#### WHAT TO PRODUCE:
Scan the listing below for the word "index", then copy each line that has it.
________
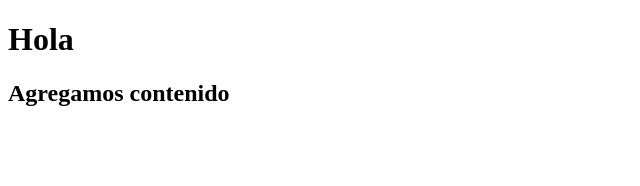
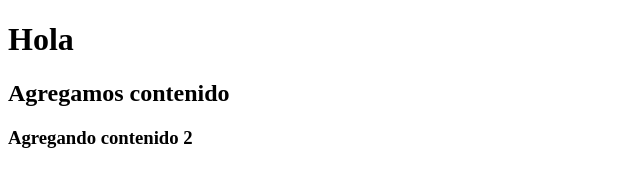
Before and after one commit to rafa50/prueba3, a plain HTML site: page index.html in a window 1280 px wide. Shown: the whole page, without its empty margins (0-640 px from the left). Drawn offline with Linux system fonts and the light colour scheme.

Commit message:
Agregando h3

```diff
--- a/index.html
+++ b/index.html
@@ -9,5 +9,6 @@
 <body>
     <h1>Hola</h1>
     <h2>Agregamos contenido</h2>
+    <h3>Agregando contenido 2</h3>
 </body>
 </html>
```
________
#### YOUR RESPONSE:
Before and after one commit to rafa50/prueba3, a plain HTML site: page index.html in a window 1280 px wide. Shown: the whole page, without its empty margins (0-640 px from the left). Drawn offline with Linux system fonts and the light colour scheme.
--- a/index.html
+++ b/index.html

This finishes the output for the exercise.